**Brief**
Give back every record verbatim, but not the pictures.

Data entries
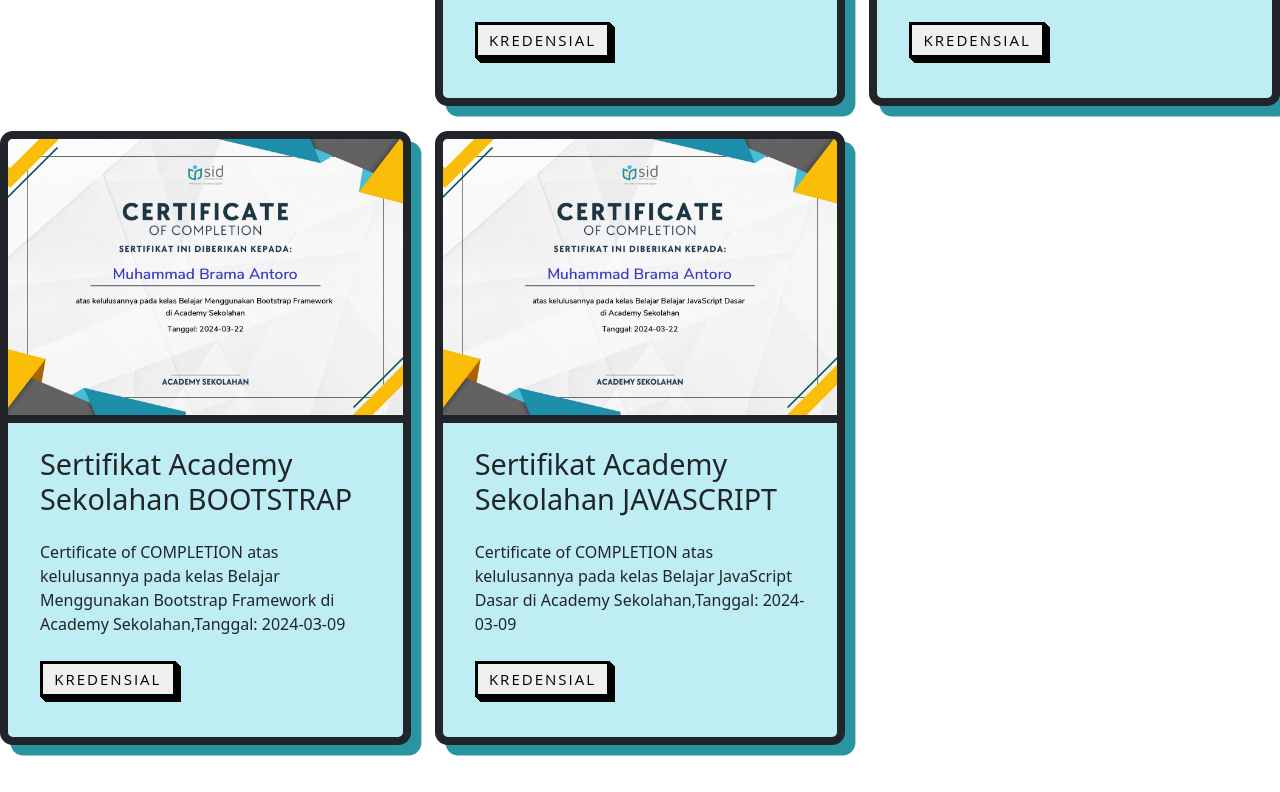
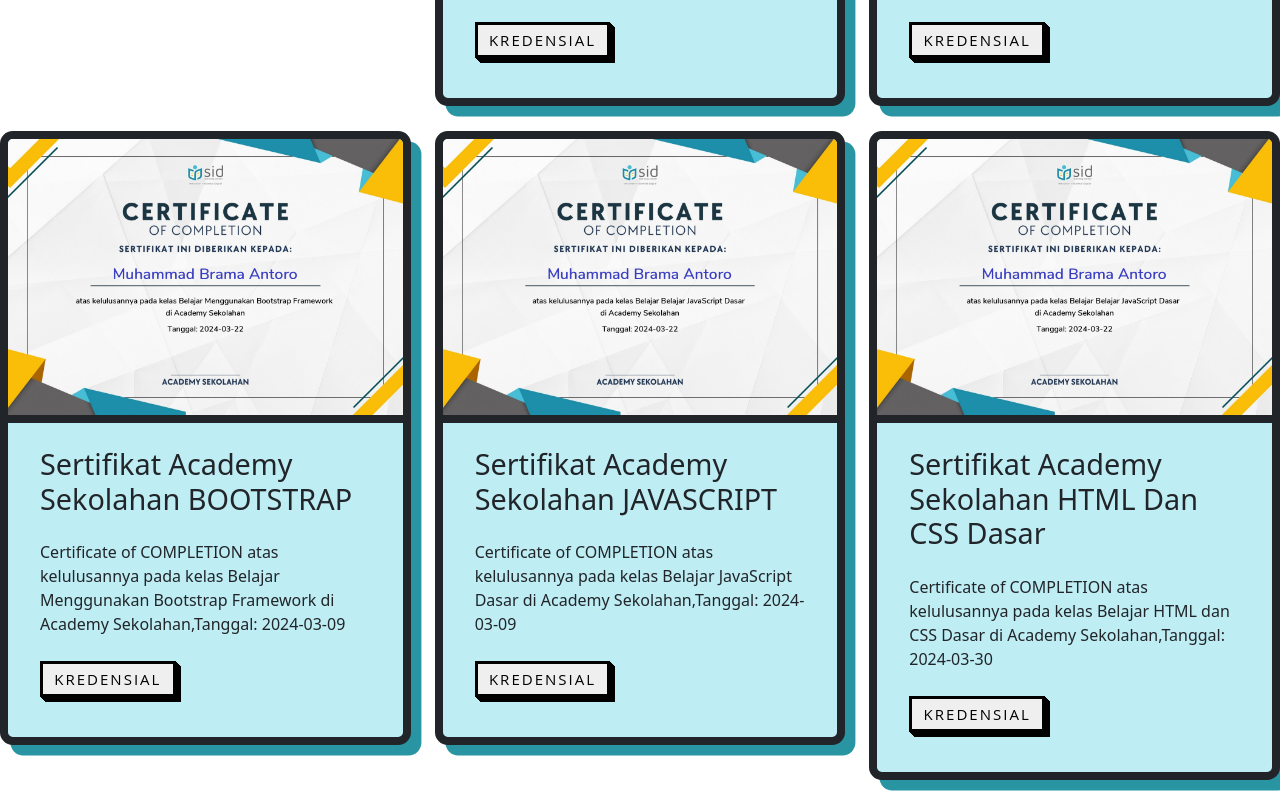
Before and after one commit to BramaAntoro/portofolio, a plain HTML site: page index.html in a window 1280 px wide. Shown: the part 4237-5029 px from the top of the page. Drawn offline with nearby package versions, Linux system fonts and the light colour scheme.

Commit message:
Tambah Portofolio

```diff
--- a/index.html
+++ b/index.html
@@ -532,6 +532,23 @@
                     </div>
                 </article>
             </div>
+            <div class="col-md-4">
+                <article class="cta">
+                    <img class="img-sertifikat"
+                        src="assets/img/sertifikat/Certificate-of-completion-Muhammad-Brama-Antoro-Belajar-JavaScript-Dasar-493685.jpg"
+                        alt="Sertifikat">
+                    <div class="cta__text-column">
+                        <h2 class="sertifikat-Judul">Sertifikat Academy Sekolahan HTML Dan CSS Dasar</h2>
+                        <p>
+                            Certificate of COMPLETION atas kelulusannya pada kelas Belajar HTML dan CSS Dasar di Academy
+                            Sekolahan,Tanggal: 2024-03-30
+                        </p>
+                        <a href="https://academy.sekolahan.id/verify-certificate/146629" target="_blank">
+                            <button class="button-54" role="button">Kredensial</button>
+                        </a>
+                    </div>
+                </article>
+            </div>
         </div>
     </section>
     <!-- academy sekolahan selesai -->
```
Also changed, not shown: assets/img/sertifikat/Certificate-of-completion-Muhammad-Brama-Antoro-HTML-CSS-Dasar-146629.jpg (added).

**Solution to the problem**
Before and after one commit to BramaAntoro/portofolio, a plain HTML site: page index.html in a window 1280 px wide. Shown: the part 4237-5029 px from the top of the page. Drawn offline with nearby package versions, Linux system fonts and the light colour scheme.

Commit message:
Tambah Portofolio

```diff
--- a/index.html
+++ b/index.html
@@ -532,6 +532,23 @@
                     </div>
                 </article>
             </div>
+            <div class="col-md-4">
+                <article class="cta">
+                    <img class="img-sertifikat"
+                        src="assets/img/sertifikat/Certificate-of-completion-Muhammad-Brama-Antoro-Belajar-JavaScript-Dasar-493685.jpg"
+                        alt="Sertifikat">
+                    <div class="cta__text-column">
+                        <h2 class="sertifikat-Judul">Sertifikat Academy Sekolahan HTML Dan CSS Dasar</h2>
+                        <p>
+                            Certificate of COMPLETION atas kelulusannya pada kelas Belajar HTML dan CSS Dasar di Academy
+                            Sekolahan,Tanggal: 2024-03-30
+                        </p>
+                        <a href="https://academy.sekolahan.id/verify-certificate/146629" target="_blank">
+                            <button class="button-54" role="button">Kredensial</button>
+                        </a>
+                    </div>
+                </article>
+            </div>
         </div>
     </section>
     <!-- academy sekolahan selesai -->
```
Also changed, not shown: assets/img/sertifikat/Certificate-of-completion-Muhammad-Brama-Antoro-HTML-CSS-Dasar-146629.jpg (added).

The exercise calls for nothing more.